Compared to these factors, other complications like soil blowing away or plants dying are minor. They might require more labor, but they won’t hurt the building.
Choosing soil and plants
Scandinavians grew their green roofs in soil taken straight from the ground. Some modern green roofs still use garden soil, but there are plenty of other options. Crushed brick, pumice, expanded clay and shale are good options especially for a drought-tolerant green roof that will require good drainage.
When considering weight, your choice of soil substrate is essential. Specialized mixes like Utelite, an expanded shale aggregate substrate used on green roofs at the LDS Conference Center and the Natural History Museum of Utah, can cut the soil weight by half.
In 2010, the Denver Botanic Garden planted a 1,180-square-foot green roof using it as a test case to research whether green roofs could be water-efficient in water-thirsty areas. Four years later, horticulturist Amy Schneider considers the garden a success.
Since the roof’s installment Schneider has been collecting data on garden’s 112 plants, enabling the botanical garden to compile from these records a list of well-adapted, hardy plants thriving in a garden that receives a one-inch watering every seven weeks.
Schneider hasn’t always been able to water so little, and not every plant has survived. Here is what she’s learned:
• Establishing roots can take some plants two, even three years. The first year, the garden may require daily watering, with each subsequent year needing less as plants put down roots.
• Plant biodiversity equals a healthier dry-conditions green roof. Mixing sizes and types of plants can shade their roots, creating conditions that allow for less water.
• Plant from seedlings, not by broadcasting seeds. Seeds are difficult to establish on a dry-climate green roof since they need constant moisture to germinate.
Here are a few of the best plants for your rooftop garden:
- Penstemon pinifolius, a creeping herbaceous perennial with red flowers that attract hummingbirds
- Ipomopsis, a genus of tall flowering plants with red trumpets (one of the few plants that can start by seed)
Books and magazines
High and Dry: Gardening with Cold-Hardy Dryland Plants, Robert Nold, 2012
The Professional Design Guide to Green Roofs, K. Dakin, L. Benjamin, M. Pantiel, 2013
Small Green Roofs: Low-Tech Options for Greener Living, E. Snodgrass, N. Dunnett, D. Gedge, J. Little , 2011
Journal of Living Architecture http://livingarchitecturemonitor.com/index.php/journal
Red Butte Gardens. Visit the gardens (located at 300 Wakara Way), find gardening tips on their website, attend the plant sales, talk to knowledgeable staff. Fall Bulb and Native Plant Sale on Sept 26 and 27. RedButteGarden.org
Grow Wild Nursery, a local native and water-wise nursery with wildflowers, cacti, grasses, conifers and more, 372 E 2100 S, growwildnursery.com

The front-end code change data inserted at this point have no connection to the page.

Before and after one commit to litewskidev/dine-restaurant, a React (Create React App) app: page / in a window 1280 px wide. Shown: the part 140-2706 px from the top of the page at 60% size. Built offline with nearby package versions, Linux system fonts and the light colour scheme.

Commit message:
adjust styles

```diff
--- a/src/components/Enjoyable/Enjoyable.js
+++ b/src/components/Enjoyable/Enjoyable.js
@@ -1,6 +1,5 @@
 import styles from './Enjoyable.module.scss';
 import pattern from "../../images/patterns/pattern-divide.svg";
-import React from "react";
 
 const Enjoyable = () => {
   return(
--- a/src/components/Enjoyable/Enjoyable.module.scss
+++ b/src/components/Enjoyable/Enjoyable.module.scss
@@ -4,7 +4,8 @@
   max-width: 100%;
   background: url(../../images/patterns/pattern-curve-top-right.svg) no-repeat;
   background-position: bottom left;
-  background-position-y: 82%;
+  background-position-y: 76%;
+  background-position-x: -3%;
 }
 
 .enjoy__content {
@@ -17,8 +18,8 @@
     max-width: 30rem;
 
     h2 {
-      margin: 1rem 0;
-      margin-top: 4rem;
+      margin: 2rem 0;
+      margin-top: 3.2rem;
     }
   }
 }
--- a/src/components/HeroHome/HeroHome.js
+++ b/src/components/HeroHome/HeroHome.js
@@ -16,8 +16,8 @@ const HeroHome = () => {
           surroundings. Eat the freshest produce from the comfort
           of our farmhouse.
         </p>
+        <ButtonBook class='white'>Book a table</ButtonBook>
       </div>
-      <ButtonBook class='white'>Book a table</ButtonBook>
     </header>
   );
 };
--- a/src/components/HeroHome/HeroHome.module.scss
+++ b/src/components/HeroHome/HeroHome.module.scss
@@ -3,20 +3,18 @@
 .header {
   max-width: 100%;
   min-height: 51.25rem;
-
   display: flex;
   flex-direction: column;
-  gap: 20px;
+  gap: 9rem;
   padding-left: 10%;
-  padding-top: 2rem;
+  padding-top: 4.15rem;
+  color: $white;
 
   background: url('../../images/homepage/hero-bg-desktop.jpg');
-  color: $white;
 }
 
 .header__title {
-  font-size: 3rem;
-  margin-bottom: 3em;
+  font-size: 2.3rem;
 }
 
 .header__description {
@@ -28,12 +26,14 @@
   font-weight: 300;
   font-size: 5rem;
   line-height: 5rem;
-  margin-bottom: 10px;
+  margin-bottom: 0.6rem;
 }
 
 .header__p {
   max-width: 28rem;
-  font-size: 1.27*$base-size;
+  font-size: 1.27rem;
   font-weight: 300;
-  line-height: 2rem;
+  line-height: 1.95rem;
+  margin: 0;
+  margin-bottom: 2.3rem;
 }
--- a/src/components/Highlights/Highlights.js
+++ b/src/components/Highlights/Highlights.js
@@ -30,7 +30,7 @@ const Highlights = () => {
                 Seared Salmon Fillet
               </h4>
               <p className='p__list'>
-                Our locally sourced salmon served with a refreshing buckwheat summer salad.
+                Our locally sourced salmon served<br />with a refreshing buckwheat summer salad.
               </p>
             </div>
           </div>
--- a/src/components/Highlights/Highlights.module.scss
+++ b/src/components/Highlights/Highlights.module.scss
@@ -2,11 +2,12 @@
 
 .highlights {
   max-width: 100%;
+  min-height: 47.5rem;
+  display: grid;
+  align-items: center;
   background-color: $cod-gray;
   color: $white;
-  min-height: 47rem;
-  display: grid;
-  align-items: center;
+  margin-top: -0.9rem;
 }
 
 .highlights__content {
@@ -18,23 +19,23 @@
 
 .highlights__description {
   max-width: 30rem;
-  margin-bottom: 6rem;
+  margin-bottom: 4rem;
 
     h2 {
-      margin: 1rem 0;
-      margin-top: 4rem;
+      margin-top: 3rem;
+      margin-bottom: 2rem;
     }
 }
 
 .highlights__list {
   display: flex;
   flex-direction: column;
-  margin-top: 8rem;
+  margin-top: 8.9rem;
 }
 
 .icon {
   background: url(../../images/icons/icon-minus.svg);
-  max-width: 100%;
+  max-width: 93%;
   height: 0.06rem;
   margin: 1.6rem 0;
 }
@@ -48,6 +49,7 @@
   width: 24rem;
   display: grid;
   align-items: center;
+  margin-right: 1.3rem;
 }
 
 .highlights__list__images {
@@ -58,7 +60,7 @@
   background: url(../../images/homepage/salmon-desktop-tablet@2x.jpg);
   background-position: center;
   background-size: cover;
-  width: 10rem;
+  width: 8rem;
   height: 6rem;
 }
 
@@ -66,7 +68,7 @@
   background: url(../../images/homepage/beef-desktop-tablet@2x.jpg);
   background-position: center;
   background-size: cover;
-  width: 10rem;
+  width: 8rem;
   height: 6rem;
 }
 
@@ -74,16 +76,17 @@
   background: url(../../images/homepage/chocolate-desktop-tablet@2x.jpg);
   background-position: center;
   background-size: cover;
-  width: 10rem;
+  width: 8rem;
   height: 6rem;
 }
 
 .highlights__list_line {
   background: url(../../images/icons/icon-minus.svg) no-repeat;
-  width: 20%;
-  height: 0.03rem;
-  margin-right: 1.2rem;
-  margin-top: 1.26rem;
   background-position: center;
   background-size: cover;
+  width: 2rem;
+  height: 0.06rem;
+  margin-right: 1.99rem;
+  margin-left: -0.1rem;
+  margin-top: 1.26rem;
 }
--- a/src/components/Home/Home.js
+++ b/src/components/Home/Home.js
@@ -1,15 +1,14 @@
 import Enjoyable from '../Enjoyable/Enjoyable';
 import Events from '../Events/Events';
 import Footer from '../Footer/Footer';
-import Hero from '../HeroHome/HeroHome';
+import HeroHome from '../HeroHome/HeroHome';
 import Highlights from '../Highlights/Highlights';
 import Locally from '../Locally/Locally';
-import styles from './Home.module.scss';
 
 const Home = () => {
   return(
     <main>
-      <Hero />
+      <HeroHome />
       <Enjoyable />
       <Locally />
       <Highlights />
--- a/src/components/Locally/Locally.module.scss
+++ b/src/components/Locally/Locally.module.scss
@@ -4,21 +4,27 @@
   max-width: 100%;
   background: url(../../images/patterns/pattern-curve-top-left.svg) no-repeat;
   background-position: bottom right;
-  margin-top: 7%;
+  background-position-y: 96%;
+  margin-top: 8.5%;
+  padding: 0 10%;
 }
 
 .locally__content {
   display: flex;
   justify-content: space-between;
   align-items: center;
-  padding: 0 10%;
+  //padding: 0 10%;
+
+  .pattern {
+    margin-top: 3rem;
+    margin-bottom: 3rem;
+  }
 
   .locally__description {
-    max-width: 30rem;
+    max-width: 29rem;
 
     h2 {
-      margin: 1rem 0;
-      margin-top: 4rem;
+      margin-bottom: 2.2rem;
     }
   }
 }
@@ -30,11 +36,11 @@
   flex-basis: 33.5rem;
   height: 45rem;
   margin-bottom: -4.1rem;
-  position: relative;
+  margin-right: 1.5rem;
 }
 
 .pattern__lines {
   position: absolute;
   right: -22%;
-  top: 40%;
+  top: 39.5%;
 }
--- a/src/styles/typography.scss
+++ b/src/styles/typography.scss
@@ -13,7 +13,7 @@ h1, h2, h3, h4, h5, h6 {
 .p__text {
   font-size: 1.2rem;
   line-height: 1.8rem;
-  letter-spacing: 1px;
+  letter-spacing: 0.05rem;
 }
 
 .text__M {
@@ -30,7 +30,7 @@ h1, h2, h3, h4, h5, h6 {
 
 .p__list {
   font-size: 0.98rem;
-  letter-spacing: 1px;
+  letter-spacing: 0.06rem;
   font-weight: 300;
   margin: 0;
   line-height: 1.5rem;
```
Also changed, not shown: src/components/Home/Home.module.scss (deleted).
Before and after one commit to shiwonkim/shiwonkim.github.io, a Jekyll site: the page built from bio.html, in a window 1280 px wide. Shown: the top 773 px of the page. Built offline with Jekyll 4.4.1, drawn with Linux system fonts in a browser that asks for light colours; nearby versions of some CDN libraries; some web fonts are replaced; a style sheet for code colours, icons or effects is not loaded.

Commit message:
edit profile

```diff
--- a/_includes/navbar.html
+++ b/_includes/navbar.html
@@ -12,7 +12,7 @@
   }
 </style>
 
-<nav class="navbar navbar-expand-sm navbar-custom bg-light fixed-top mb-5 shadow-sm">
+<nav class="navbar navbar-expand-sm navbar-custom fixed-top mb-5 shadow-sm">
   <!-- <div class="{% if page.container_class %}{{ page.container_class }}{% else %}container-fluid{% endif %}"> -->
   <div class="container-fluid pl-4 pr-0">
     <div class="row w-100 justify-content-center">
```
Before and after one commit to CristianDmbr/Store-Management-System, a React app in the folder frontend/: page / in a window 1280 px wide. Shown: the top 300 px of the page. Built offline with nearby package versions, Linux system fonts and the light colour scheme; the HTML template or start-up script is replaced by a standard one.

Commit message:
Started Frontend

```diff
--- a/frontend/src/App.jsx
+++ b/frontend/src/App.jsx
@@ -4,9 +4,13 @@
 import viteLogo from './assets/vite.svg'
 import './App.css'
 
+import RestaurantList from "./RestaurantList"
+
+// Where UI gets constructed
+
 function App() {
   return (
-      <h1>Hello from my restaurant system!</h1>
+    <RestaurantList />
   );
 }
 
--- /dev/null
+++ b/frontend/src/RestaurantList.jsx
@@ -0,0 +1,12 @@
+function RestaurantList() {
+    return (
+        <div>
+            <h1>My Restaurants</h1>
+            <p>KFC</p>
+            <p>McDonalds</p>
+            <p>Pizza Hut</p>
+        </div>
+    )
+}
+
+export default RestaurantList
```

Denver Botanic Gardens. In the gardens navigator, click on “plant search” and under the “choose location” option enter “green roof” to see information on all current plants on the garden’s green roof. http://navigate.botanicgardens.org/ecmweb/ECM_Home.html
Cities Alive Green Roof and Walls Conference, Nashville, Nov 12-15, 2014. www.citiesalive.org